- _Task to complete_:
Each line below that includes the word "scaling" adds one to the count; give that count and nothing else.

- _Before-and-after change data_:
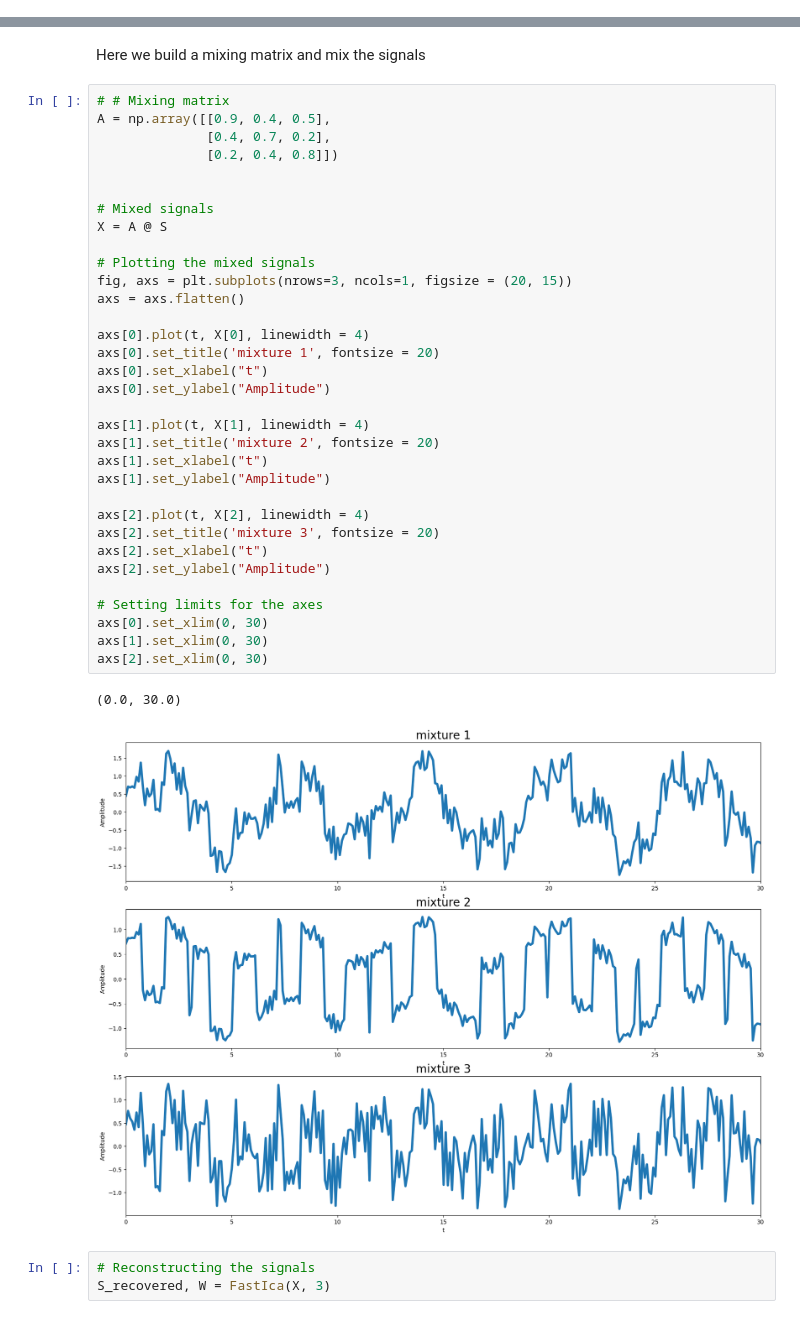
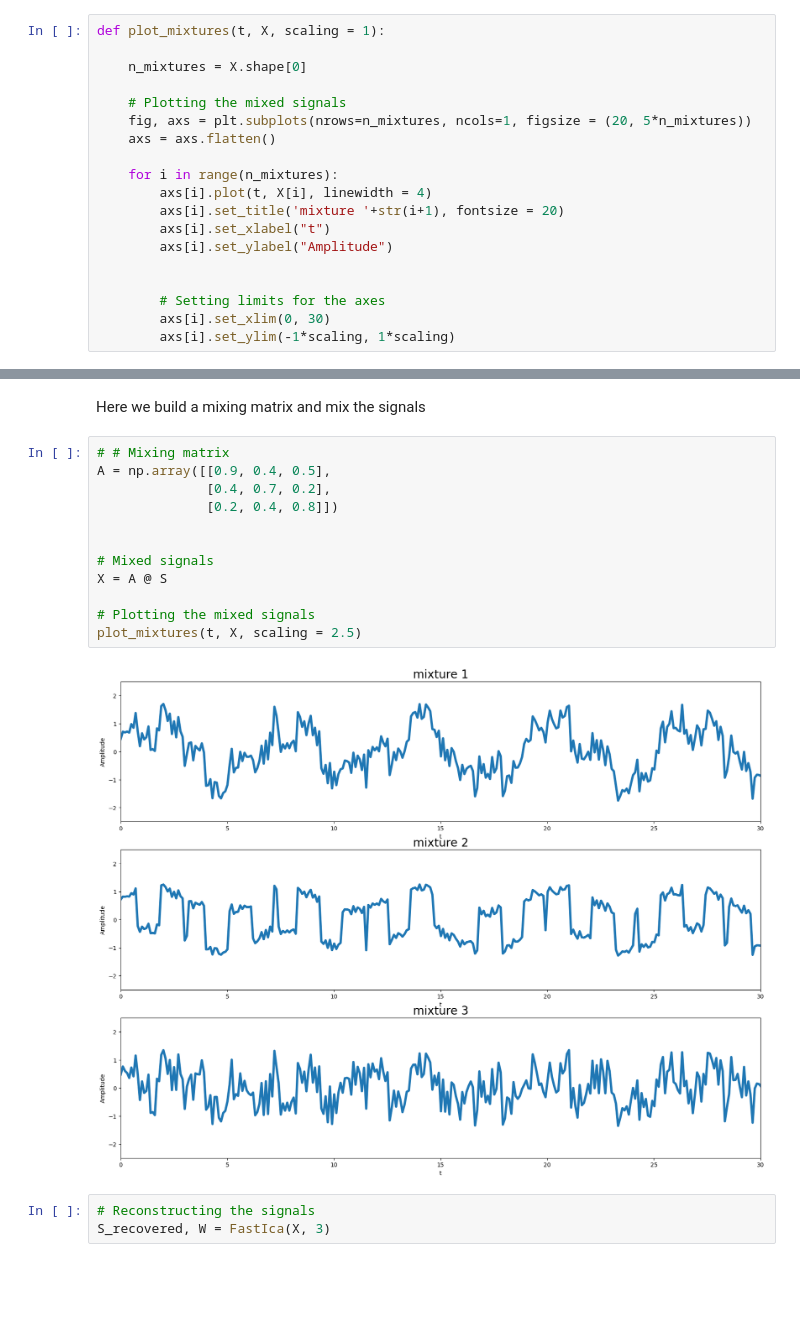
Before and after one commit to gabricarr/FastICA-Information-Theory, a Jupyter notebook: ICA.ipynb, the cells around one changed output, grey strips where cells are left out. Drawn from its saved outputs; the diff is of its cells as text; blank space fills up the shorter version.

```diff
--- a/ICA.ipynb
+++ b/ICA.ipynb
@@ -122,6 +157,25 @@ def plot_signals(t, S, title, labels = False, scaling = 1):
 
     if labels:
         plt.legend()
+# %%
+def plot_mixtures(t, X, scaling = 1):
+
+    n_mixtures = X.shape[0]
+
+    # Plotting the mixed signals
+    fig, axs = plt.subplots(nrows=n_mixtures, ncols=1, figsize = (20, 5*n_mixtures))
+    axs = axs.flatten()
+
+    for i in range(n_mixtures):
+        axs[i].plot(t, X[i], linewidth = 4)
+        axs[i].set_title('mixture '+str(i+1), fontsize = 20)
+        axs[i].set_xlabel("t")
+        axs[i].set_ylabel("Amplitude")
+
+
+        # Setting limits for the axes
+        axs[i].set_xlim(0, 30)
+        axs[i].set_ylim(-1*scaling, 1*scaling)
 # %% [markdown]
 ## Example 1
 # %% [markdown]
@@ -149,42 +203,20 @@ plot_signals(t, S, "Original Signals", labels = True, scaling = 1.5)
 [figure]
 # %% [markdown]
 Here we build a mixing matrix and mix the signals
-# %%
-# # Mixing matrix
-A = np.array([[0.9, 0.4, 0.5],
-              [0.4, 0.7, 0.2],
-              [0.2, 0.4, 0.8]])
-
-
-# Mixed signals
-X = A @ S
-
-# Plotting the mixed signals
-fig, axs = plt.subplots(nrows=3, ncols=1, figsize = (20, 15))
-axs = axs.flatten()
-
-axs[0].plot(t, X[0], linewidth = 4)
-axs[0].set_title('mixture 1', fontsize = 20)
-axs[0].set_xlabel("t")
-axs[0].set_ylabel("Amplitude")
-
-axs[1].plot(t, X[1], linewidth = 4)
-axs[1].set_title('mixture 2', fontsize = 20)
-axs[1].set_xlabel("t")
-axs[1].set_ylabel("Amplitude")
-
-axs[2].plot(t, X[2], linewidth = 4)
-axs[2].set_title('mixture 3', fontsize = 20)
-axs[2].set_xlabel("t")
-axs[2].set_ylabel("Amplitude")
-
-# Setting limits for the axes
-axs[0].set_xlim(0, 30)
-axs[1].set_xlim(0, 30)
-axs[2].set_xlim(0, 30)
-# %% [output]
-(0.0, 30.0)
-[figure, removed]
+# %%
+# # Mixing matrix
+A = np.array([[0.9, 0.4, 0.5],
+              [0.4, 0.7, 0.2],
+              [0.2, 0.4, 0.8]])
+
+
+# Mixed signals
+X = A @ S
+
+# Plotting the mixed signals
+plot_mixtures(t, X, scaling = 2.5)
+# %% [output]
+[figure, added]
 # %%
 # Reconstructing the signals
 S_recovered, W = FastIca(X, 3)
```
Also changed, not shown: parts of 14 cells of this notebook.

- _Solution for this problem_:
5